All redirects will carry an SEO risk, but for permanent redirects (from HTTP to HTTPS), 301s are the method that is preferred by Google.
Update Internal Links in Content
Ideally before, but also right after a migration to HTTPS, make sure all references in your content back up your migration. This means that the URL in internal links have to be updated to reflect the change.
If you don’t update the internal links and other links on each page of your site, users who are looking to navigate further will experience 404 pages.
To replace and update is simple. Typically, you can make sure all instances are updated through the search-and-replace function in the database. Make sure the redirect chain in minimalized and link directly to the canonicals of the HTTPS destination.
Your internal linking structure must be looked at closely to avoid the redirect chains. Run crawl reports after you’ve switched to HTTPS to ensure all internal links have been updated and there are no errors.
HSTS (HTTP Strict Transport Security) is used to prevent unnecessary redirections for websites that operate solely on HTTPS.
The purpose of the HSTS is to eliminate a server-side check and allow your website to load faster. This results in a better user experience.
The HSTS was placed into effect so websites can submit their domain name to be preloaded into the browser. While it may be confusing because the browser will use a 307 redirect (Internal), it acts as the 301 as it is generated by the browser.
When your domain is typed into the address bar, the HSTS will redirect the user to your HTTPS version straightaway. To qualify, users will need a valid SSL certificate, and all hostnames need to serve content from the HTTPS version.
Update Canonical Tags
While most CMS systems will take care of this step for you, you can overlook it if they don’t. Ensure that all of your rel=canonical tags are pointing users to the correct version of your site.
Once you have moved over, the tags should be pointing to HTTPS to help Google understand which version of the page should rank.

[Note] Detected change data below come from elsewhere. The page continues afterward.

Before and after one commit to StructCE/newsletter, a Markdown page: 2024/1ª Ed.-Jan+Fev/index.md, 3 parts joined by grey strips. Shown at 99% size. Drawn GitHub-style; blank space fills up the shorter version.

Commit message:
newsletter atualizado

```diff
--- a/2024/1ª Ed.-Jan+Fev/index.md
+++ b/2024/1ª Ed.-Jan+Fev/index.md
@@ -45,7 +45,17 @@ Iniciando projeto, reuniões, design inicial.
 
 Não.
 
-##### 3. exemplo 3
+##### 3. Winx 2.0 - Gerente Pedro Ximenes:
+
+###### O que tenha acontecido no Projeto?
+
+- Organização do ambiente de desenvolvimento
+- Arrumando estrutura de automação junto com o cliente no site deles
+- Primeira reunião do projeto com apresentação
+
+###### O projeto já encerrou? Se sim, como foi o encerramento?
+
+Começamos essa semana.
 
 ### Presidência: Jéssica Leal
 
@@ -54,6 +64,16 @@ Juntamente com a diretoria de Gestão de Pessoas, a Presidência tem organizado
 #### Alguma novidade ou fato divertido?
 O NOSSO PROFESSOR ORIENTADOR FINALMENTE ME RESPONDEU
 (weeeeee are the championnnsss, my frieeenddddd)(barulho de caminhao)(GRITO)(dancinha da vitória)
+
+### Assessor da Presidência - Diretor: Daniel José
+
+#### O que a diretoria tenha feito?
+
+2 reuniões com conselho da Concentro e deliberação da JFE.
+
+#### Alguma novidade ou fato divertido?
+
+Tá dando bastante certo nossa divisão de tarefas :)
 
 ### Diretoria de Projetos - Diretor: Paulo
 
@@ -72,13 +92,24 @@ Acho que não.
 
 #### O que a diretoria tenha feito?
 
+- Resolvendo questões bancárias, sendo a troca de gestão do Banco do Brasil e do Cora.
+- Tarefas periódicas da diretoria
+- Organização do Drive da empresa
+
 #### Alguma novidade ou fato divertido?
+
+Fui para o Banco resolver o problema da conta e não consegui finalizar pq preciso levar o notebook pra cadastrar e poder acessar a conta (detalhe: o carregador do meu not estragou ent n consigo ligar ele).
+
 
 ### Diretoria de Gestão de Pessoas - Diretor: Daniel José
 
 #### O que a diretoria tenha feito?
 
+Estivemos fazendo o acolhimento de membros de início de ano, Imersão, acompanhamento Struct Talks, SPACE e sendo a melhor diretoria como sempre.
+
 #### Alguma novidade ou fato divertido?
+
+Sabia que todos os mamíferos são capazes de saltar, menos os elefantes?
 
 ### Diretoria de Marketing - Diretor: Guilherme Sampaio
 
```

Keep in mind that Google views an HTTP version as a completely different site than an HTTPS, so updating all tags and links within the site is crucial.
When one step is missed, notably the rel=canonical tags, Google can become confused over which page should be rankings in the SERPs. Common problems include content duplication issues between the HTTP and HTTPS versions, which can be regulated with the update of canonical tags.
Add HTTPS to Search Console
Once you make the transition to a secure protocol, you must configure that with Google Search Console and proceed to monitor the impact it has made. Configure the switch with Google Search Console once the redirections are in place and the XML sitemaps and robots.txt have been updated.
Utilize the Fetch and Render function to ensure everything is working as intended.
Go to the homepage of the HTTP version to verify it redirects properly.
For the HTTPS version, verify it renders correctly. If so, click the “Submit to Index” button and select the “Crawl this URL and its direct links” option when prompted.
You’ll have to navigate through Search Console to determine if factor is holding back your migration. This includes verifying there are no manual actions holding your site back. Plus, update the Crawl Rate to the HTTPS property, as well as checking the URL Removal tool to see if any URLs have been submitted for temporary removal.
Search Console treats HTTP and HTTPS separately, so if you have pages for both protocols, you must have a separate Search Console property for each one.
Switching to HTTPS can be a headache with all the technical challenges. Plan ahead and make sure all redirects are in place to avoid major hiccups. There will be flaws and there are likely to be fluctuations in search visibility, but the switch can’t be ignored.
You’re going to be confused at some point during the transition, and you’ll have to focus on a lot of things to ensure the migration is completed as smoothly as possible.
With the right planning, the right tracking, and the right implementation, you should have minimal trouble when migrating from HTTP to HTTPS.